Posted on

Wild In Africa supports the incredible work of the Zambian Carnivore Programme, a non-profit organization dedicated to the conservation of Zambia’s large carnivores: lion, wild dog, leopard, cheetah and hyena.

The Zambian Carnivore Programme’s conservation actions address immediate threats to species and ecosystems as identified by conservation science. ⁣

They collaborate with an array of local partners to help ensure that threats are addressed through initiatives ranging from supporting anti-poaching and wildlife crime prevention, to connectivity, land-use planning, species reintroduction, mitigating human-wildlife conflict as well as disease mitigation.⁣


Through their various ‘Conservation Capacity’ projects - training, educating, sponsoring and creating job opportunities - they also want to ensure that local communities are effectively involved in these conservation efforts to allow their sustainability.

ZCP’ gives women and young Zambian wildlife professionals the opportunity to contribute their talents to conservation.


FOCUS: Anti-snaring Project

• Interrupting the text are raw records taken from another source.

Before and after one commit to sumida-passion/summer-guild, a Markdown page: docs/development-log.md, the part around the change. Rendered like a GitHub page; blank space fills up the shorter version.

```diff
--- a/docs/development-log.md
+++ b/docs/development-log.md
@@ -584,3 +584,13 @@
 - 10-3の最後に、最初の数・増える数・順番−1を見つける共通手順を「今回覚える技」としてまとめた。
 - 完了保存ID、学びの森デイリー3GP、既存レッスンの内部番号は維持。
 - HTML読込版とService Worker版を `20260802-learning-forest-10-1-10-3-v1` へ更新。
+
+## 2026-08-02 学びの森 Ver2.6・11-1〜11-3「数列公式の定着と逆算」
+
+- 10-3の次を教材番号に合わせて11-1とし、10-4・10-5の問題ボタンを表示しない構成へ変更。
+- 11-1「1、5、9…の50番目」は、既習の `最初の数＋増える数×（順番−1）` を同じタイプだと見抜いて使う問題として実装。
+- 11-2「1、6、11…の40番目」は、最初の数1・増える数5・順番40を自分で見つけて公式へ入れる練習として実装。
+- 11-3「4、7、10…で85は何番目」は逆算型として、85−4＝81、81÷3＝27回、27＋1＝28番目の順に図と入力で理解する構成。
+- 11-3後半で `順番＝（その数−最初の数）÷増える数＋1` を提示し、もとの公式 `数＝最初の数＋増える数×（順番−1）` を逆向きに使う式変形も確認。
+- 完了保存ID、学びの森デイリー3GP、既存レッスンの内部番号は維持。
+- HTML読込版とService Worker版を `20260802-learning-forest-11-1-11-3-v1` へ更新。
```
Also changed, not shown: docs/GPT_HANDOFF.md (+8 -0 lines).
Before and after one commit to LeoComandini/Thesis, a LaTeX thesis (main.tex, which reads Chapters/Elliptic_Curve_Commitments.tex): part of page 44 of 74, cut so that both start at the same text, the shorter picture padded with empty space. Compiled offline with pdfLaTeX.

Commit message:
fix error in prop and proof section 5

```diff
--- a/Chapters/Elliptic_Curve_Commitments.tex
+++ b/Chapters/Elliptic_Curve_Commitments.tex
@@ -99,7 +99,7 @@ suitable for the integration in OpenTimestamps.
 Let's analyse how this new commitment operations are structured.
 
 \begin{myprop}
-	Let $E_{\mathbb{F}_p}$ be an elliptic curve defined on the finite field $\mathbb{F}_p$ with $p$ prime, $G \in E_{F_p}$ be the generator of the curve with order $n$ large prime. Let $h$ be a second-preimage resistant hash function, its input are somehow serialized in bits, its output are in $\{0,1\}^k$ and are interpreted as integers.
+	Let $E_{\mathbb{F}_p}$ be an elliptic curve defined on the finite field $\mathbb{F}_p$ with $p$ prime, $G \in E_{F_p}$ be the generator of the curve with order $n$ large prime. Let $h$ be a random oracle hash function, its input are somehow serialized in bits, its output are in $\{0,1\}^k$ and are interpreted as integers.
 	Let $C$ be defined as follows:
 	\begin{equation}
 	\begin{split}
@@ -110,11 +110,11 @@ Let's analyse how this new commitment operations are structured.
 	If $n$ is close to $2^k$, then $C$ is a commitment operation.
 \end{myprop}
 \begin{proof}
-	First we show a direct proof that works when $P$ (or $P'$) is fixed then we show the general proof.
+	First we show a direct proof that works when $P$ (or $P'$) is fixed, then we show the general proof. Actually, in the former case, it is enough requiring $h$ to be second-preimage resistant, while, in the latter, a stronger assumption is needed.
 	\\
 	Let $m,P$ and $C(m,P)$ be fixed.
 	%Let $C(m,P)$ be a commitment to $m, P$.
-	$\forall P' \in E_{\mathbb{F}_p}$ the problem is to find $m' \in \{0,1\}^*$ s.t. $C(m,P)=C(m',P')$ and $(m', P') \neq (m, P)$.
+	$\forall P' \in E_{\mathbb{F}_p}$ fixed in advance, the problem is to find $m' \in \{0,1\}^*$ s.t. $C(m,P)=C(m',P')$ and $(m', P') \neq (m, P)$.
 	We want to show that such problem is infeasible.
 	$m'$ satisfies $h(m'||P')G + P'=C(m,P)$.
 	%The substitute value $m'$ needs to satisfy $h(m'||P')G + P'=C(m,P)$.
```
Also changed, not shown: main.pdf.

This season has been very intense for the Zambian Carnivore Programme in their fight against animal snaring. The result was largely successful, but a lot of efforts had to be deployed and we thought this project deserved to be highlighted on this blog.

Less known than elephant ivory and rhino horn trafficking, the illegal bushmeat trade has an unprecedented impact on Africa’s ecosystem. 

Wire snaring, very largely used by meat poachers, is a non-selective but easy, effective poaching method which causes horrible damages on a variety of species, including large carnivores.


To fight this trend, the anti-snaring project of the Zambian Carnivore Programme consists of using GPS collars, allowing them to know the animals exact location and visit and monitor the groups so they can rescue individuals caught in snares.

The data collected with the collars also helps ZCP to determine which areas are most in need of protection, to deploy anti-poaching units to patrol and remove snares from these areas.

With communal species, they only need to use one collar on one individual per family group to be able to monitor the entire group.

Success Story

In 2014, ZCP rescued and treated a wild dog pup with a bad deep cut in his mouth, which prohibited him from eating and facing certain death. They kept following him throughout the years and, in 2019, they had the great surprise to find him as the healthy alpha male of a new pack of 16 individuals!

Read more about the successful rescue of Wild Dog 365 here.


Zambian Carnivore Programme Bracelet

Using Red Jasper and Leopardskin Jasper with Ethiopian brass features and a beautiful lion pendant, 50% from every sale of our gorgeous Zambian Carnivore Programme bracelet is donated directly to ZCP and contribute to the conservation plans for lion, wild dog, leopard, cheetah and hyena.

A great opportunity to GET INVOLVED! 


Don’t miss out on future posts so be sure to sign up for our Wild Tribe (scroll below to sign up).